- Posted by Andrea Kramer
- on December 15th, 2010
BlackBerry behemoth Research In Motion Limited $RIMM will take the earnings reins after the closing bell tomorrow. Analysts, on average, are expecting the firm to record a third-quarter profit of $1.64 per share on about $5.4 billion in revenue. From an historical standpoint, the tech titan has bested the Street’s per-share earnings predictions in three of the past four quarters, according to Thomson Reuters.

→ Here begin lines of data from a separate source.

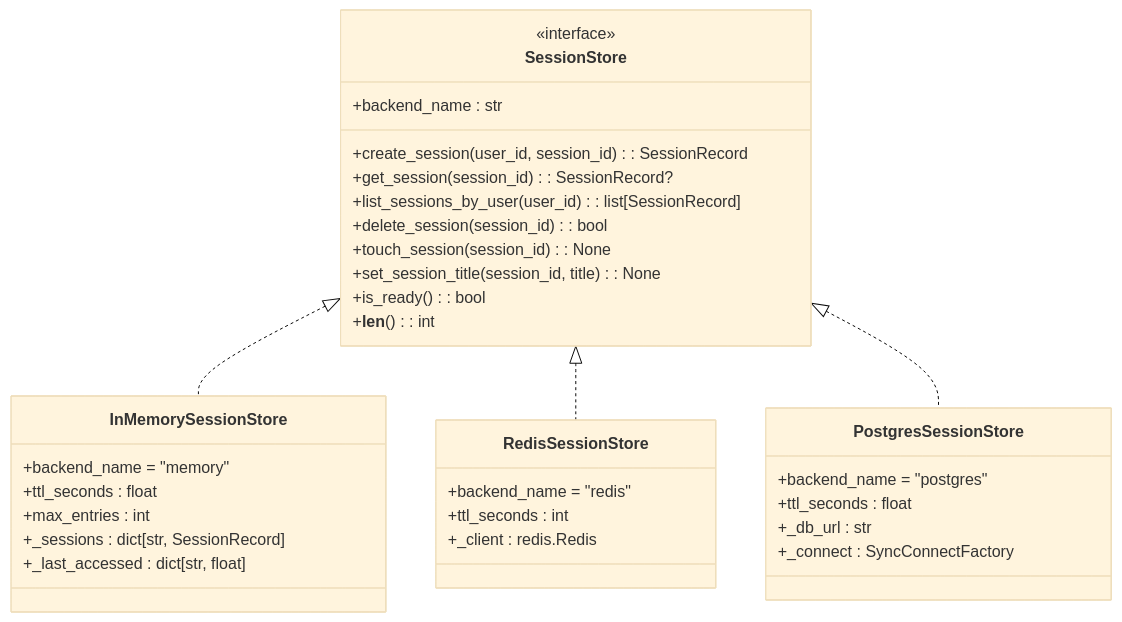
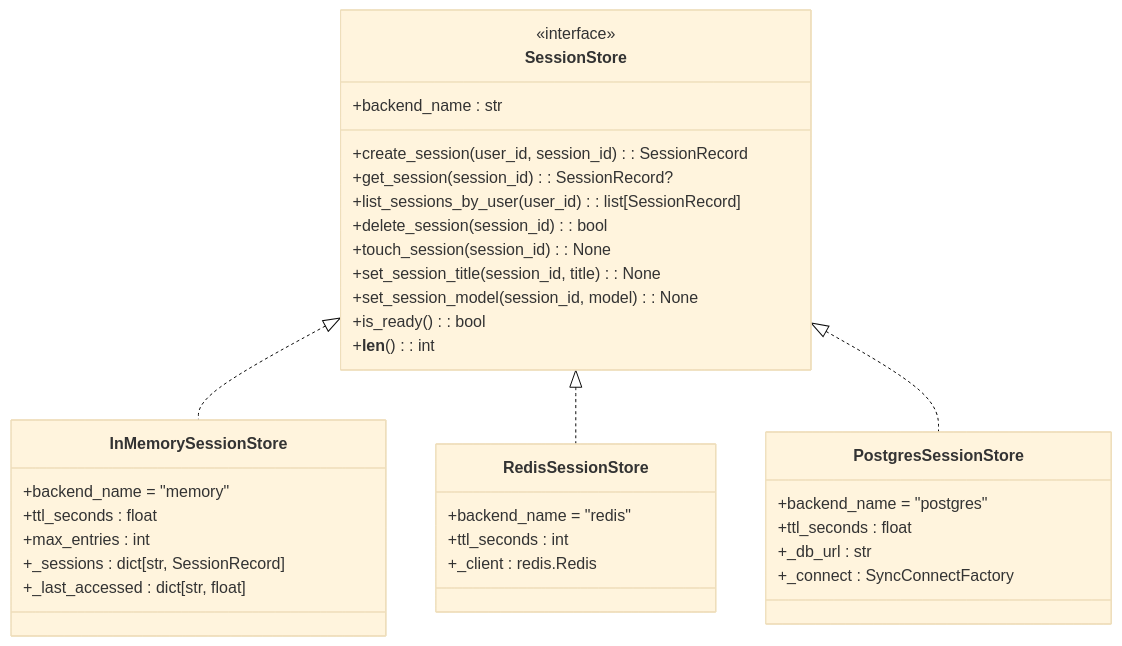
Before and after one commit to metasync/luban-aiops: the eighth of 27 diagrams in .qoder/repowiki/en/content/Agent Platform Service/Agent Platform Service.md, drawn with Mermaid (base theme). The commit also changed other lines of this file and 7 other files, not shown here.

````diff
--- a/.qoder/repowiki/en/content/Agent Platform Service/Agent Platform Service.md
+++ b/.qoder/repowiki/en/content/Agent Platform Service/Agent Platform Service.md
@@ -556,36 +663,37 @@
 ```mermaid
 classDiagram
 class SessionStore {
 <<interface>>
 +backend_name : str
 +create_session(user_id, session_id) : SessionRecord
 +get_session(session_id) : SessionRecord?
 +list_sessions_by_user(user_id) : list[SessionRecord]
 +delete_session(session_id) : bool
 +touch_session(session_id) : None
 +set_session_title(session_id, title) : None
++set_session_model(session_id, model) : None
 +is_ready() : bool
 +__len__() : int
 }
 class InMemorySessionStore {
 +backend_name = "memory"
 +ttl_seconds : float
 +max_entries : int
 +_sessions : dict[str, SessionRecord]
 +_last_accessed : dict[str, float]
 }
 class RedisSessionStore {
 +backend_name = "redis"
 +ttl_seconds : int
 +_client : redis.Redis
 }
 class PostgresSessionStore {
 +backend_name = "postgres"
 +ttl_seconds : float
 +_db_url : str
 +_connect : SyncConnectFactory
 }
 SessionStore <|.. InMemorySessionStore
 SessionStore <|.. RedisSessionStore
 SessionStore <|.. PostgresSessionStore
 ```
````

While RIMM’s relatively impressive earnings resume might have the bears on edge, one options strategy could calm those pre-earnings jitters: the strip — cousin of the long straddle, and skeptically skewed sister of the strap. This three-tiered option play allows pessimistic options speculators to gamble on a post-earnings retreat, but hedge his bets in the event of – and even profit from – a significant move to the upside. However, before we break down our theoretical strip on RIMM, let’s first examine the ABCs of the strategy.
While both the straddle and the strip employ puts and calls at a single at-the-money strike, the latter strategy utilizes twice as many puts as calls. More specifically, to initiate a strip, you would purchase one call and two puts with the same strike and expiration date, resulting in a net debit.
As we’ve already mentioned, the objective behind the strip is for the underlying security to make a monstrous move in either direction – but preferably to the downside, since the strategy employs twice as many puts as calls. Should the stock perforate the upper breakeven rail (strike + net debit), the investor’s profit could be substantial, and is calculated by subtracting the net debit from the call’s intrinsic value. However, an equidistant move beneath the lower breakeven level (strike – [net debit/2] before the options expire would generate even grander gains, due to the double dose of long puts.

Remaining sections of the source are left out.